In June I wrote a piece entitled “Poll: It’s How You Ask the Question.” The post described a poll in which 87 percent of Minnesotans favored no new spending in the state budget. The implication was residents favored “no new taxes.” However, a different poll showed that 63 percent of Minnesotans favored a mix of revenue increases and spending cuts to balance the budget.
The B&G report recently cited a similar scenario in which 56 percent of California voters favored the following question.
“Do you favor or oppose changing election laws so that statewide initiatives can only be placed before voters in a November general election instead of a primary election?”
Asked another way California voters opposed by 60 percent the new Governor signing the exact same bill.
“In 2009, the Republicans and Democrats in the state legislature reached a bipartisan agreement to balance the state budget in which the Republicans agreed to support significant increases to the state’s income, sales and car taxes and the Democrats agreed to put before voters in June of 2012 an initiative limiting state spending increases and increasing the state’s rainy day fund. On the last day of the current legislative session, however, the state legislature passed a union-backed bill that would delay the public vote on the initiative until November of 2014. Do you believe Governor Jerry Brown should sign this bill delaying the initiative or veto the bill and allow voters to consider the initiative next June?”
There could be two distinct mechanisms at work. First, voters respond differently depending on how the question is asked. Asking a poll (or referendum) question is very difficult because the use of certain words and phrases can make a question very leading to the respondent.
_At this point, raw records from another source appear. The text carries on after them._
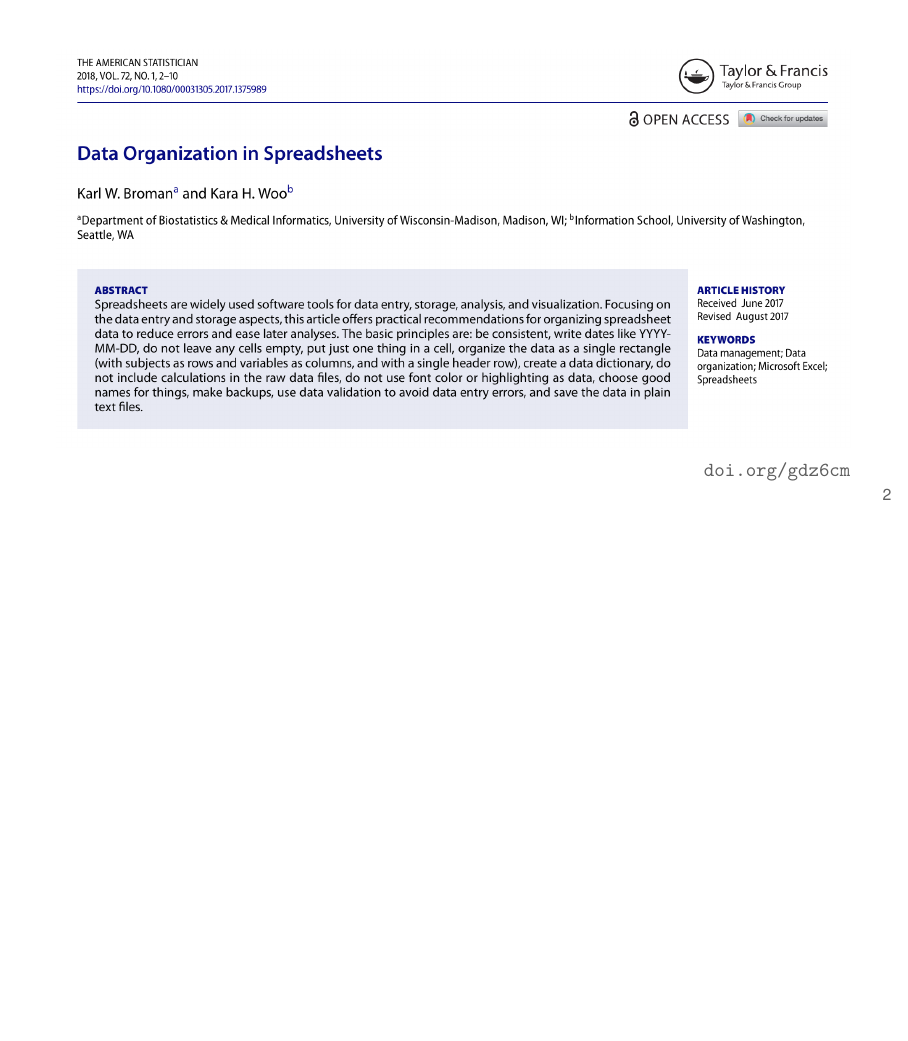
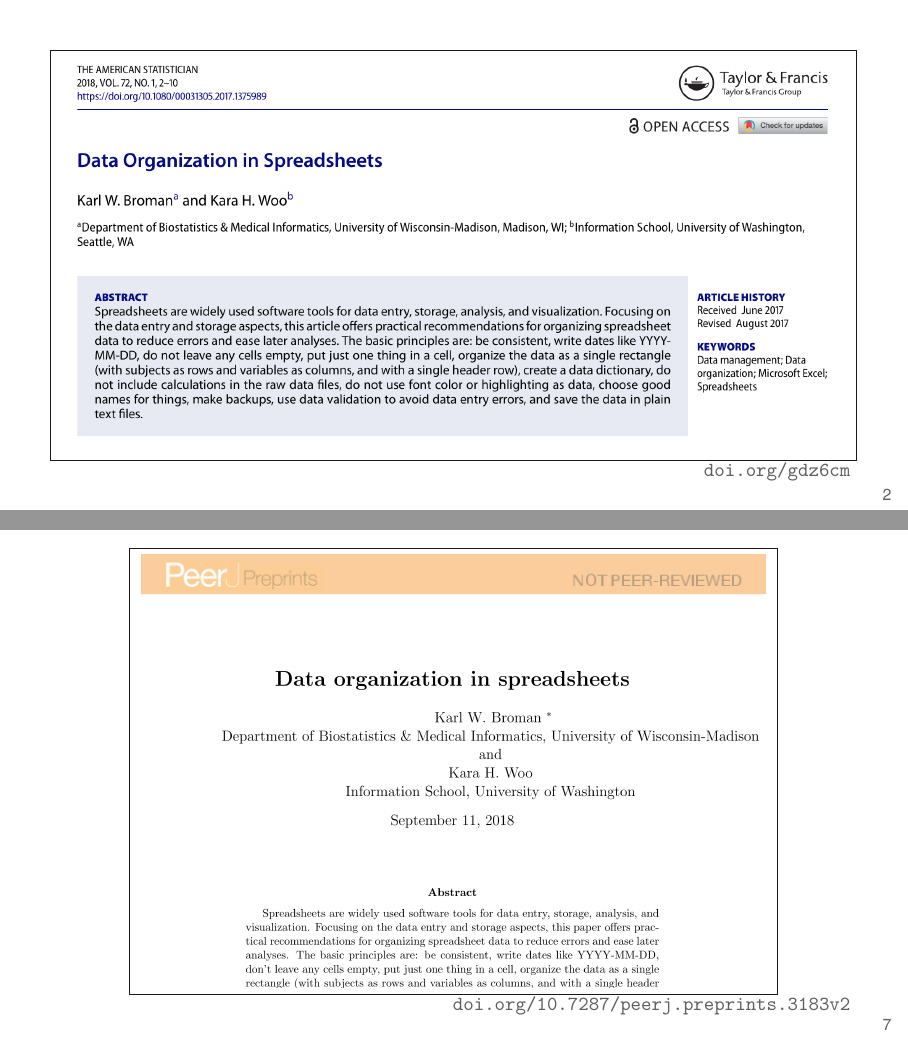
Before and after one commit to kbroman/Talk_Big10Libs, LaTeX slides (oa2022.tex): page 2 of 7 before the commit and pages 2 and 7 of 9 after it, the two joined at a grey line, the shorter picture padded with empty space. Compiled offline with XeLaTeX.

Commit message:
Add preprint + invoice + boxes around figures

```diff
--- a/oa2022.tex
+++ b/oa2022.tex
@@ -39,7 +39,9 @@
 
   \vspace{24pt}
 
+  \centerline{\fbox{\parbox[c]{\textwidth}{
   \figw{Figs/dataorg_paper.png}{1.0}
+  }}}
 
   \vfill
   \hfill
@@ -84,7 +90,27 @@
 \begin{frame}[c]{}
   \vspace{8pt}
 
+  \centerline{\fbox{\parbox[c]{0.8\textwidth}{
+  \figh{Figs/dataorg_preprint.png}{0.9}
+  }}}
+
+  \vfill
+  \hfill
+  \href{https://doi.org/10.7287/peerj.preprints.3183v2}{\tt \footnotesize \lolit doi.org/10.7287/peerj.preprints.3183v2}
+\end{frame}
+
+
+\begin{frame}[c]{}
+  \figh{Figs/dataorg_invoice.png}{0.9}
+\end{frame}
+
+
+\begin{frame}[c]{}
+  \vspace{8pt}
+
+  \centerline{\fbox{\parbox[c]{0.5\textwidth}{
   \figh{Figs/dataorg_funfacts.png}{0.9}
+  }}}
 
   \vfill
   \hfill
```
Also changed, not shown: Figs/README.md, Figs/dataorg_invoice.png (added), Figs/dataorg_preprint.png (added), oa2022.tex (4 more changed lines).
An alternative explanation could be that the default answer is “no” to questions that are complex or not clearly explained.
**If you had to read the last question four times as I did, keep in mind that the primary election is in June, the general election is November.